In a press conference that exonerated Clinton and spared her all-but-official presidential nomination the death penalty, Comey eviscerated Clinton by destroying the false case she has made to the public for more than a year.
The former first lady said her email arrangement helped her use one device for “convenience;” Comey said there were multiple devices. Clinton said she had turned over “anything that could be possibly viewed as work related;” Comey said “the FBI discovered thousands of work-related emails” she had not turned over. Clinton said her emails did not contain classified information, but many did. Clinton said her system was secure and hadn’t been breached; Comey said it is indeed possible that “hostile actors gained access to Secretary Clinton’s personal email account.”
Finally, Comey revealed that those securing the nation’s secrets know which materials are classified and do not require “markings” to identify it. “There is evidence to support a conclusion that any reasonable person in Secretary Clinton’s position, or in the position of those government employees with whom she was corresponding about these matters, should have known that an unclassified system was no place for that conversation,” Comey said.
In short, her explanation isn’t reasonable. The FBI chief made clear Clinton’s private email domain and rogue servers — and there were more than one — did not even meet the security requirements of Gmail. He termed her actions “extremely careless,” which essentially amounts to gross negligence.
Hillary Clinton escaped prosecution, Comey said, because there was no clear evidence of intent.
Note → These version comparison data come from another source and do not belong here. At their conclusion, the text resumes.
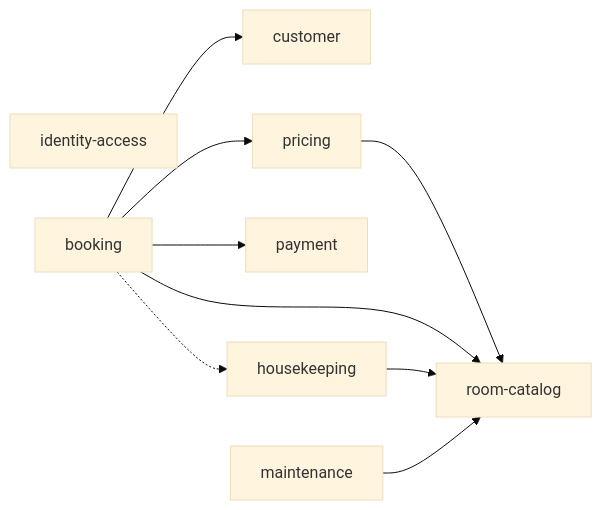
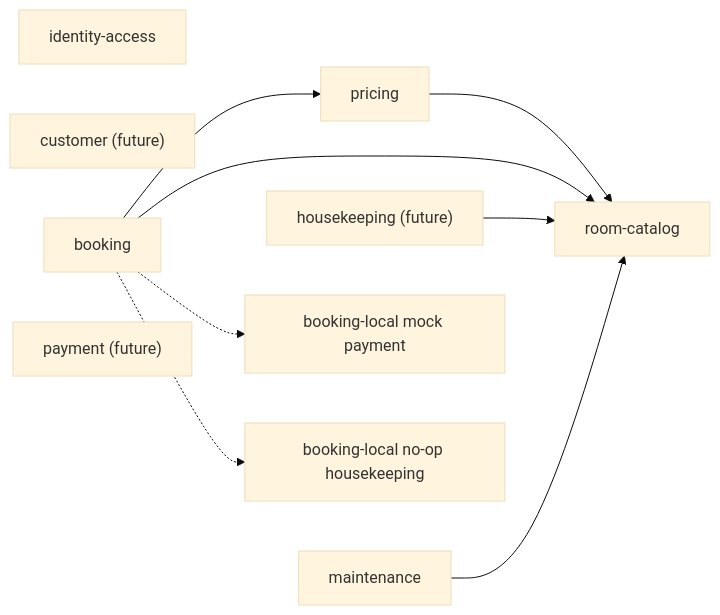
Before and after one commit to dinhhuy-dev/hotel-api: the second of 2 diagrams in docs/architecture.md, drawn with Mermaid (base theme). The commit also changed other lines of this file and 4 other files, not shown here.

````diff
--- a/docs/architecture.md
+++ b/docs/architecture.md
@@ -63,21 +63,22 @@
 ```mermaid
 flowchart LR
     Identity["identity-access"]
-    Customer["customer"]
+    Customer["customer (future)"]
     Rooms["room-catalog"]
     Pricing["pricing"]
     Booking["booking"]
-    Payment["payment"]
-    Housekeeping["housekeeping"]
+    Payment["payment (future)"]
+    Housekeeping["housekeeping (future)"]
     Maintenance["maintenance"]
+    MockPayment["booking-local mock payment"]
+    MockHousekeeping["booking-local no-op housekeeping"]
 
     Pricing --> Rooms
     Booking --> Rooms
     Booking --> Pricing
-    Booking --> Customer
-    Booking --> Payment
     Housekeeping --> Rooms
     Maintenance --> Rooms
 
-    Booking -.-> Housekeeping
+    Booking -.-> MockPayment
+    Booking -.-> MockHousekeeping
 ```
````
But as Andrew C. McCarthy, a friend and former colleague of Comey’s, wrote in the National Review: “In order to give Mrs. Clinton a pass, the FBI rewrote the statute, inserting an element that Congress did not require. ... The point of having a statute that criminalizes gross negligence is to underscore that government officials have a special obligation to safeguard national defense secrets; when they fail to carry out that obligation due to gross negligence, they are guilty of serious wrongdoing.”
Even absent intent, the question remains whether Clinton’s original goal, as a newly released email included in a State Department inspector general’s report last month revealed, was to hide her communications on her own server. And in hiding her email, and later deleting many of them, was she not intentionally subverting the Freedom of Information Act?
Even at the conclusion of a criminal investigation, one Clinton falsely referred to numerous times as a “security review,” the presumptive Democratic nominee and her campaign prevaricated once more. “As the Secretary has long said, it was a mistake to use her personal email and she would not do it again,” part of their statement read. It was a shameless continuation of defunct spin, apologizing for Clinton’s personal account, which others at State have used, instead of a secret server, which no one has used before.
Clinton’s honesty problem has been decades in the making, and her polling shows a strong majority of voters don’t trust her. Trust is earned over time, and she is out of time to earn it. If she weren’t running against someone who lies as much as she does, she would surely lose.
Stoddard is an associate editor of The Hill.